■ YOUR GOAL: Using the records below, find every line that includes "center" and copy it.

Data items
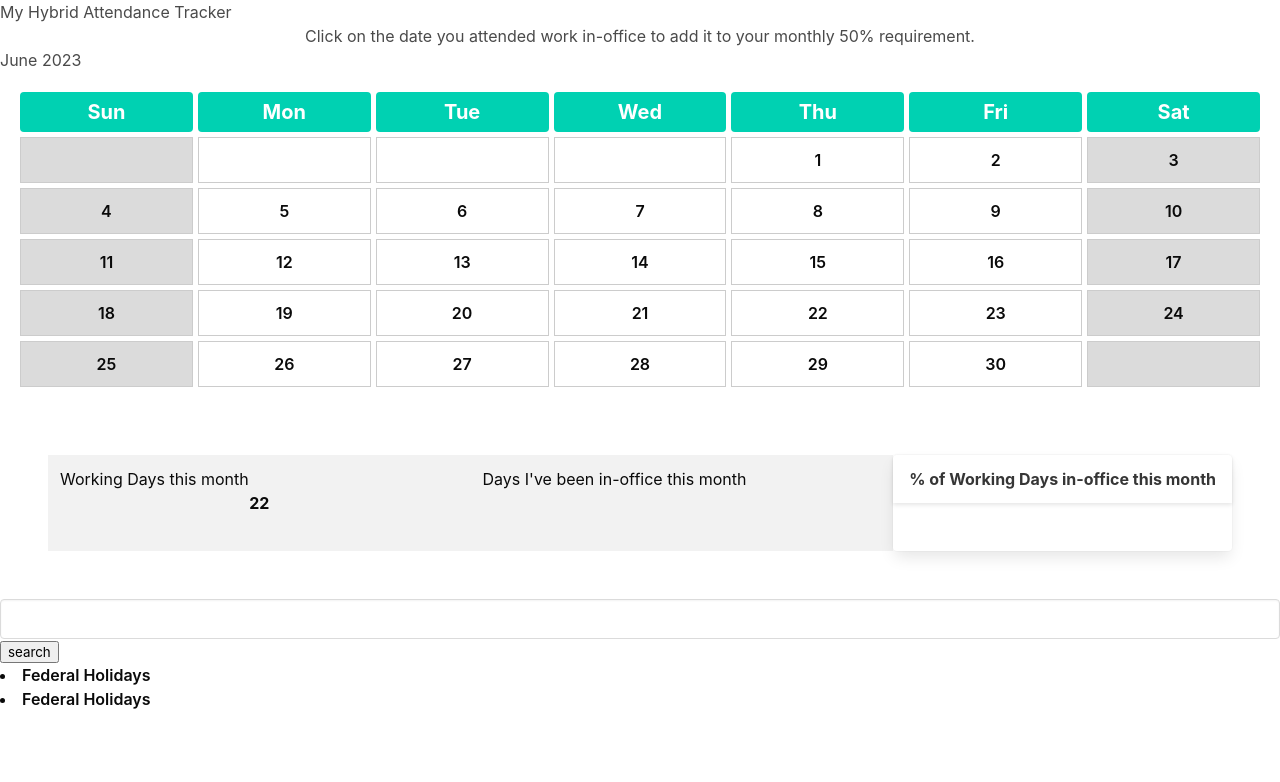
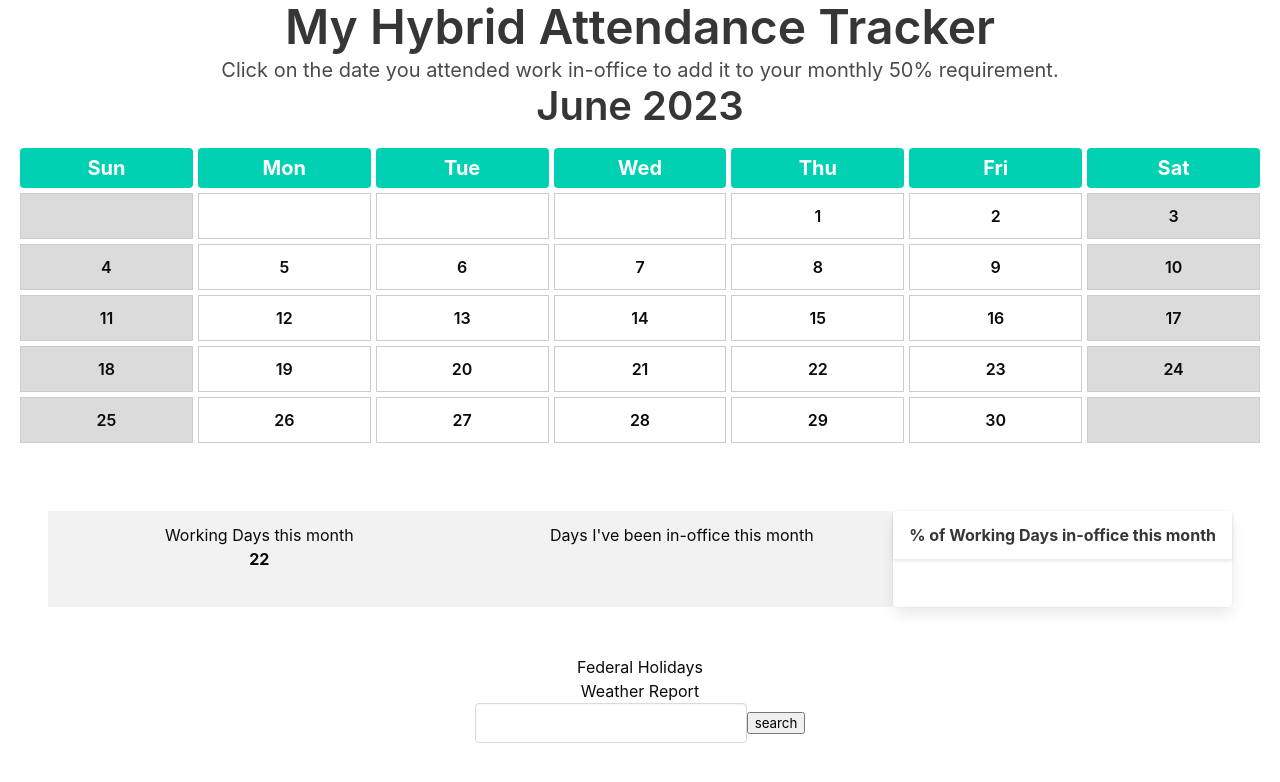
Before and after one commit to SquirrelsAtARave/hybrid-tracker-project-1, a plain HTML site: page index.html in a window 1280 px wide. Drawn offline with nearby package versions, Linux system fonts and the light colour scheme; no server answers.

Commit message:
edited css properties and added bulma styling

```diff
--- a/assets/style.css
+++ b/assets/style.css
@@ -1,4 +1,3 @@
-
 .calendar {
 display: grid;
 grid-template-columns: repeat(7, 1fr);
@@ -29,6 +28,7 @@ background-color: #f2f2f2;
 p{
     text-align: center;
 }
+
 /* added for weather portion */
 .five-day-forecast{
     display: flex;
@@ -43,3 +43,22 @@ p{
     justify-content: center;
     width: 100%;
 }
+
+.history {
+  display: flex;
+  align-items: center;
+  justify-content: center;
+  text-align: center;
+}
+
+#search-form {
+    display: flex;
+    align-items: center;
+    justify-content: center;
+    text-align:  center;
+}
+
+h1, h2, h3 {
+    justify-content: center;
+    text-align:  center;
+}
--- a/index.html
+++ b/index.html
@@ -12,14 +12,13 @@
 
 
 <header class = "header">
-    <h1>My Hybrid Attendance Tracker</h1>
-    <p>Click on the date you attended work in-office to add it to your monthly 50% requirement.</p>
+    <h1 class="title is-1">My Hybrid Attendance Tracker</h1>
+    <h2 class="subtitle">Click on the date you attended work in-office to add it to your monthly 50% requirement.</h2>
 </header>
 
 <body>
-
     <month section>
-        <h3>June 2023</h3>
+        <h3 class="title is-2">June 2023</h3>
     </month section>
 
     <div id="days" class="has-text-black has-text-weight-semibold">
@@ -98,11 +97,14 @@
     <tool section >
 
         <ui>
+            <h2>Federal Holidays</h2>
+            <div id="holidays"></div>
+
+            <h2>Weather Report</h2>
             <div class="history">
-
                 <form id="search-form">
-                <input type="text" id="input-box" class="input"/>
-                <button id="search" class="btn">search</button>
+                    <input type="text" id="input-box" class="input"/>
+                    <button id="search" class="btn">search</button>
                 </form>
 
             </div>
@@ -112,10 +114,6 @@
             </div>
 
           </div>
-           <li>Federal Holidays</li>
-           <div id="holidays"></div>
-
-           <li>Federal Holidays</li>
         </ui>
 
     </tool section>
```
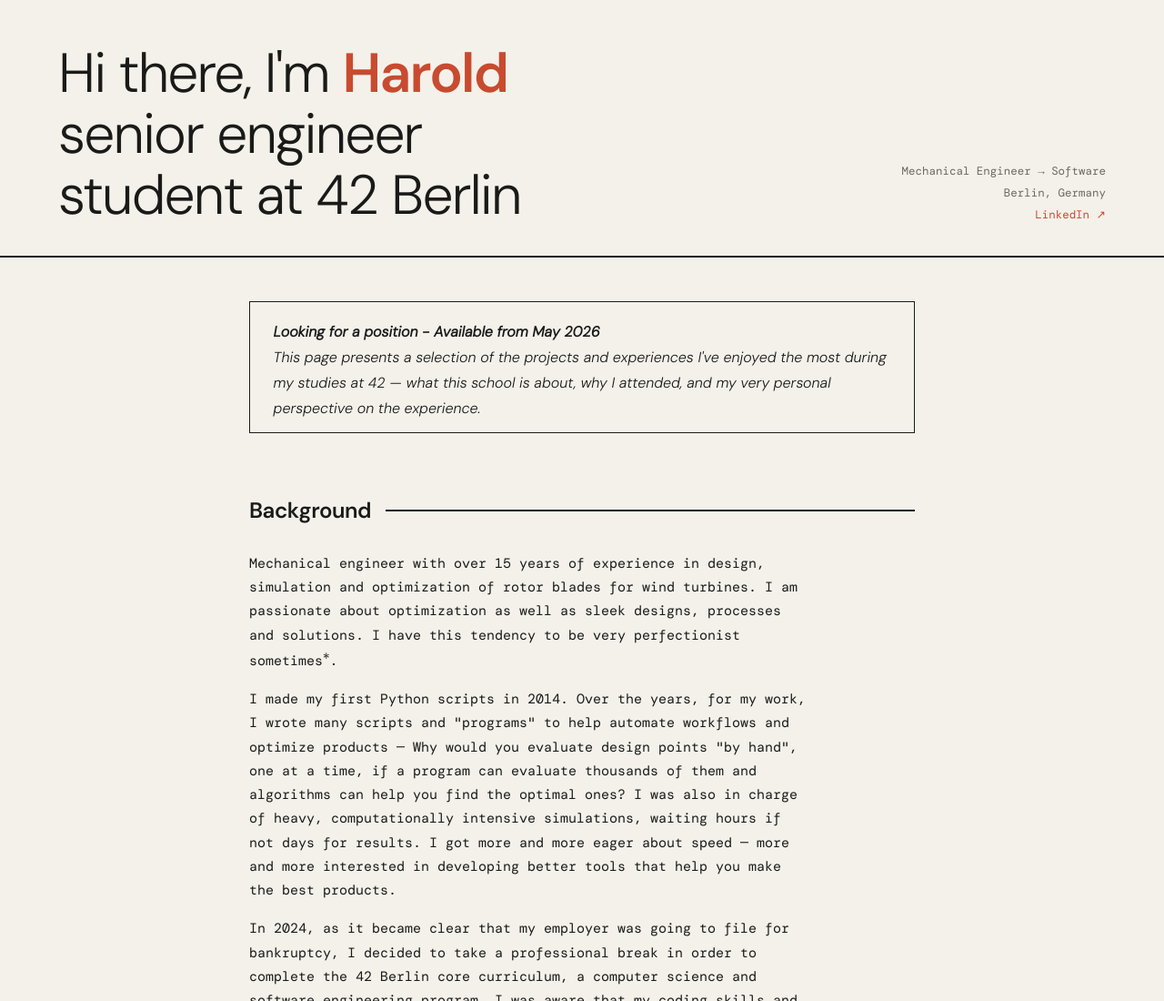
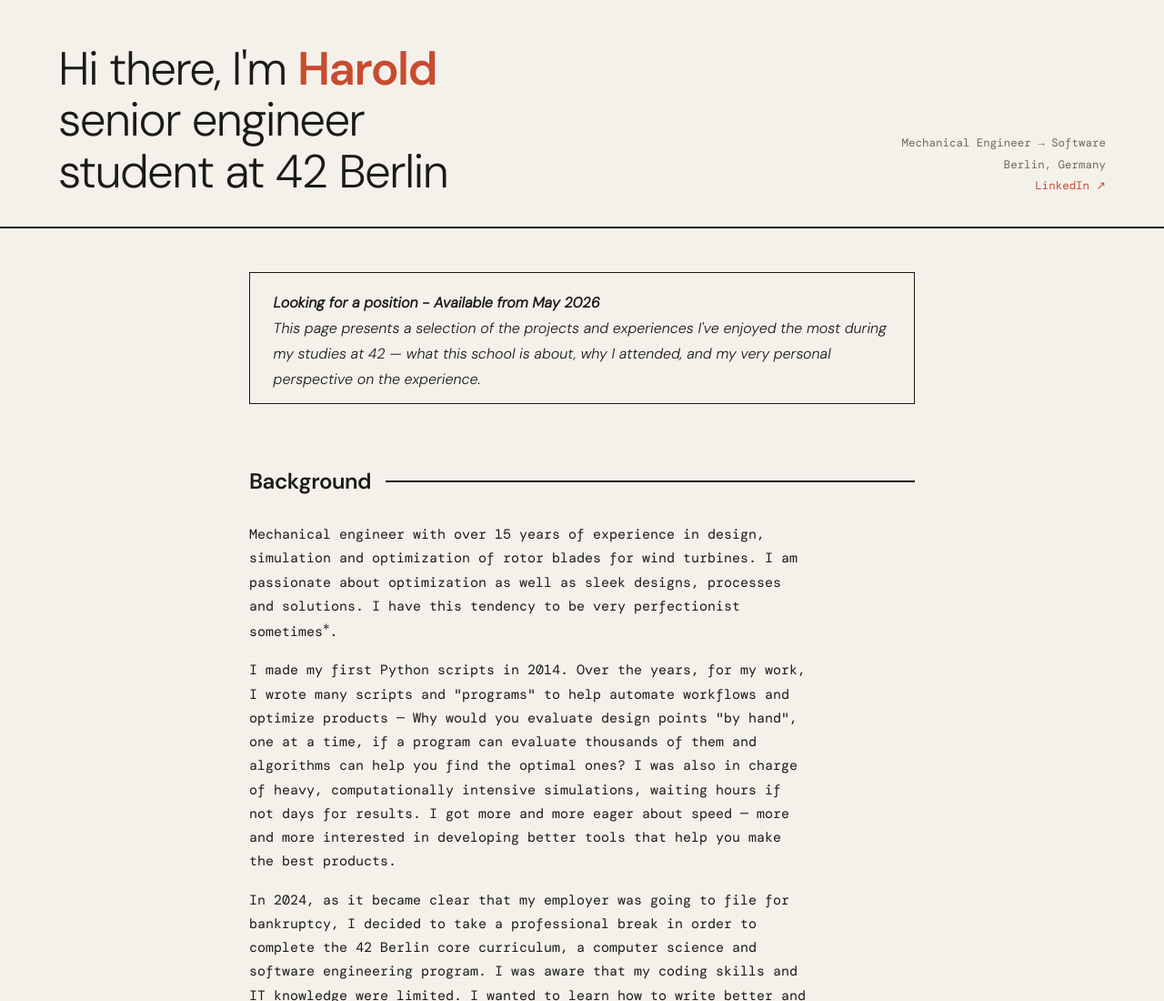
Before and after one commit to haroldrf/portfolio_42, a plain HTML site: page index.html in a window 1280 px wide. Shown: the top 1100 px of the page at 91% size. Drawn offline with nearby package versions, Linux system fonts and the light colour scheme; a web font is replaced by a local one.

Commit message:
title smaller

```diff
--- a/style.css
+++ b/style.css
@@ -35,7 +35,7 @@ header {
 
 header h1 {
   font-family: var(--serif);
-  font-size: clamp(2.2rem, 5vw, 3.8rem);
+  font-size: clamp(2.2rem, 5vw, 3.2rem);
   font-weight: 300;
   font-style: normal;
   line-height: 1.1;
```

■ OUTPUT:
     text-align: center;
     justify-content: center;
+  align-items: center;
+  justify-content: center;
+  text-align: center;
+    align-items: center;
+    justify-content: center;
+    text-align:  center;
+    justify-content: center;
+    text-align:  center;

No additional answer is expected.